--- Task directions ---
The answer must consist of each line below that contains the string "auth".

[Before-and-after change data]
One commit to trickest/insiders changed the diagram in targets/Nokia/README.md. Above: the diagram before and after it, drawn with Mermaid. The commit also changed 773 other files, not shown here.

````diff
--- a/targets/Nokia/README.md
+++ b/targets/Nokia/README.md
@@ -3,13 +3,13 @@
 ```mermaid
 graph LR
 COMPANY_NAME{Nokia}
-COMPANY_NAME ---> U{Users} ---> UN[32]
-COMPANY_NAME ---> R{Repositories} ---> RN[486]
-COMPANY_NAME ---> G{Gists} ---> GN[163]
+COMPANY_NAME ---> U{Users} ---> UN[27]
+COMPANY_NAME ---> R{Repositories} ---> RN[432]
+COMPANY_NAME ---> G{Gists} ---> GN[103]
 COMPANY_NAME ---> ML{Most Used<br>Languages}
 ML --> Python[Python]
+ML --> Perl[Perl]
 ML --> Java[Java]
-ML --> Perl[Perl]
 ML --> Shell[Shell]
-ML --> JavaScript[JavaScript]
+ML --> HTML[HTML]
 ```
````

...

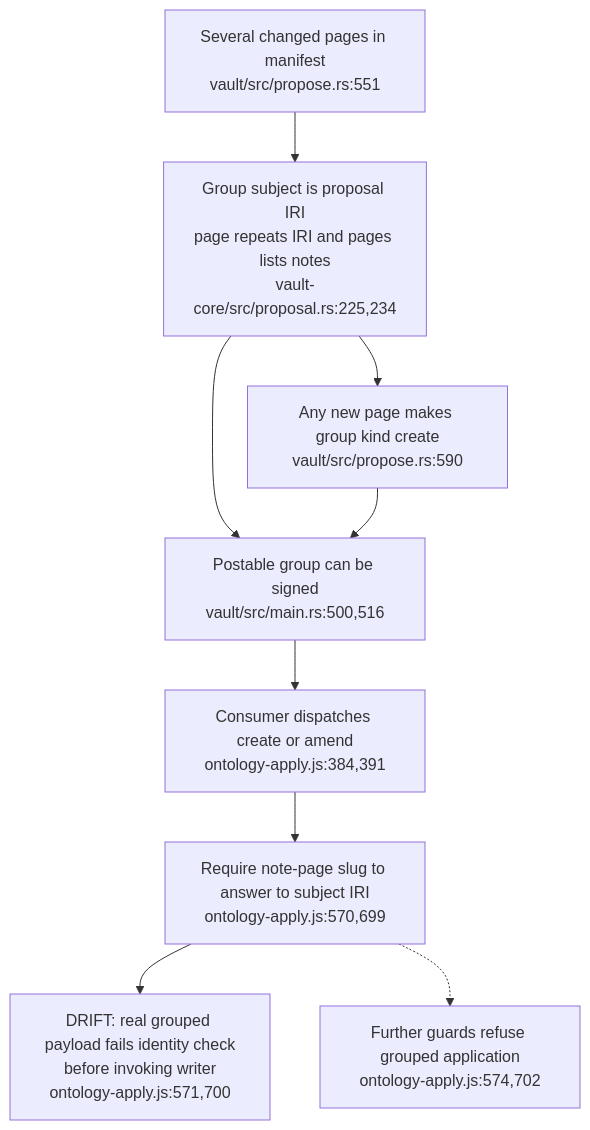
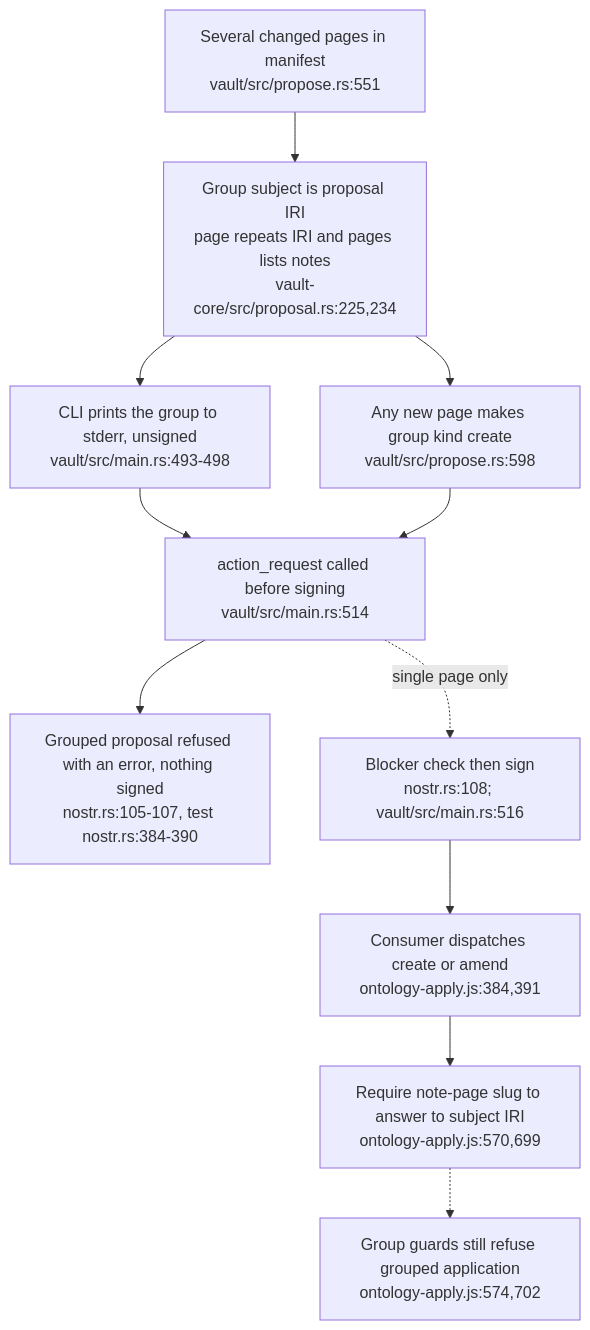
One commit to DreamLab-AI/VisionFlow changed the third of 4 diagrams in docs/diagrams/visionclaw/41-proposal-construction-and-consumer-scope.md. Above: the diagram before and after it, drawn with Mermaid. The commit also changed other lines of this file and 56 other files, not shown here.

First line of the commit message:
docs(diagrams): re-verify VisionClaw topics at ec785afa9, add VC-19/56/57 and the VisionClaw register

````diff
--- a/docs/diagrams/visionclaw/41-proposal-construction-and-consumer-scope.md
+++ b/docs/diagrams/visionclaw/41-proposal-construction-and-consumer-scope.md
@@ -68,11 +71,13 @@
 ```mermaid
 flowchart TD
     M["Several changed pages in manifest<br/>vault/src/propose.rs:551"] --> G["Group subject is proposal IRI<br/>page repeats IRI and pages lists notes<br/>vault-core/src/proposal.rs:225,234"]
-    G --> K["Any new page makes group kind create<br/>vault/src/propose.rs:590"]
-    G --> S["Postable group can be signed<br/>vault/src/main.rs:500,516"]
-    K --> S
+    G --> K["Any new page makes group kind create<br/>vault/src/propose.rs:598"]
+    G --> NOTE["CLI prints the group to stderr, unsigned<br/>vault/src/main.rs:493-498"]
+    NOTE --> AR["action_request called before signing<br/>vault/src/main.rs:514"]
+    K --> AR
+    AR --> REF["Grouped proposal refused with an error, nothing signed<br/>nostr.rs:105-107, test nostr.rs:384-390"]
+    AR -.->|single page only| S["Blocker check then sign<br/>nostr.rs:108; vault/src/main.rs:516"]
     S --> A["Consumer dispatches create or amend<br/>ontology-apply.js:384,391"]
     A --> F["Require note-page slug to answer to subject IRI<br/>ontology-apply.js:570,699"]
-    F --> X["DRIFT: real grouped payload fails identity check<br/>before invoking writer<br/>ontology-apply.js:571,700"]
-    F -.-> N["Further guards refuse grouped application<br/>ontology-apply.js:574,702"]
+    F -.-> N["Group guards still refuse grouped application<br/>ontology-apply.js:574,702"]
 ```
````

* * *

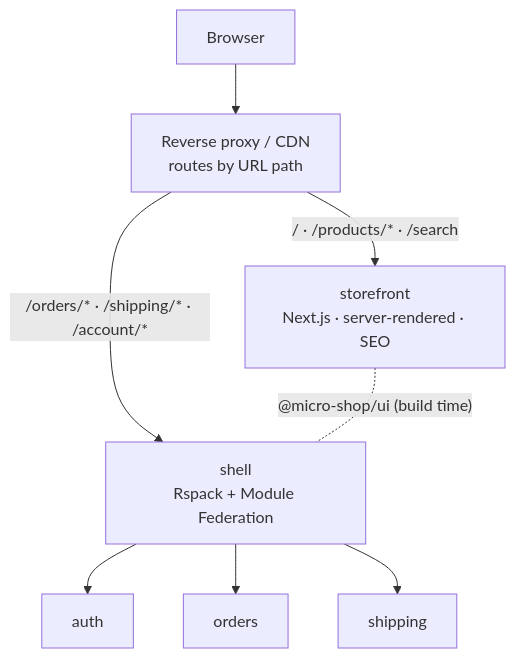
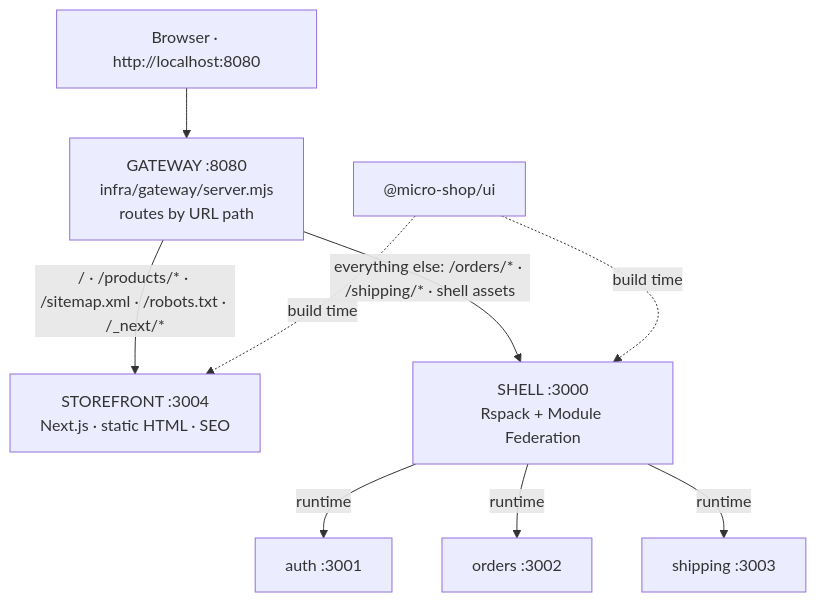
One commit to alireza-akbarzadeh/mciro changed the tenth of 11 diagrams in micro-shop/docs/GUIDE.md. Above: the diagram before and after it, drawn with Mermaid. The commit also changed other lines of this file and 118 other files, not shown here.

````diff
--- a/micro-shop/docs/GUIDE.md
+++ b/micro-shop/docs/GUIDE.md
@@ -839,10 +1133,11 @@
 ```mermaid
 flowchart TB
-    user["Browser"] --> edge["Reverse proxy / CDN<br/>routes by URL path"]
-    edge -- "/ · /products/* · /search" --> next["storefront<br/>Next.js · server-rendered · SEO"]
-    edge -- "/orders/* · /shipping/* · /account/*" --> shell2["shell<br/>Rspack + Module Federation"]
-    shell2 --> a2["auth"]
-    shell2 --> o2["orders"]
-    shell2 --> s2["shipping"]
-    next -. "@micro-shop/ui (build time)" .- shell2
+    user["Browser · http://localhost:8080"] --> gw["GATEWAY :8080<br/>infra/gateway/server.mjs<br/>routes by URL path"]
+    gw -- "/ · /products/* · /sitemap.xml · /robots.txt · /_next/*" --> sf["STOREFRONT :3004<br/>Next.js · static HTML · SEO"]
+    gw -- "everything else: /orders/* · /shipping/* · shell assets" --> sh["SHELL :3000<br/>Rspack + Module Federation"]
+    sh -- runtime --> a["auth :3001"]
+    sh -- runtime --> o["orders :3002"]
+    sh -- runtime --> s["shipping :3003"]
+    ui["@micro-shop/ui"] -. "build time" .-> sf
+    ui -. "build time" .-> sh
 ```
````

--- Solution for this problem ---
-    shell2 --> a2["auth"]
+    sh -- runtime --> a["auth :3001"]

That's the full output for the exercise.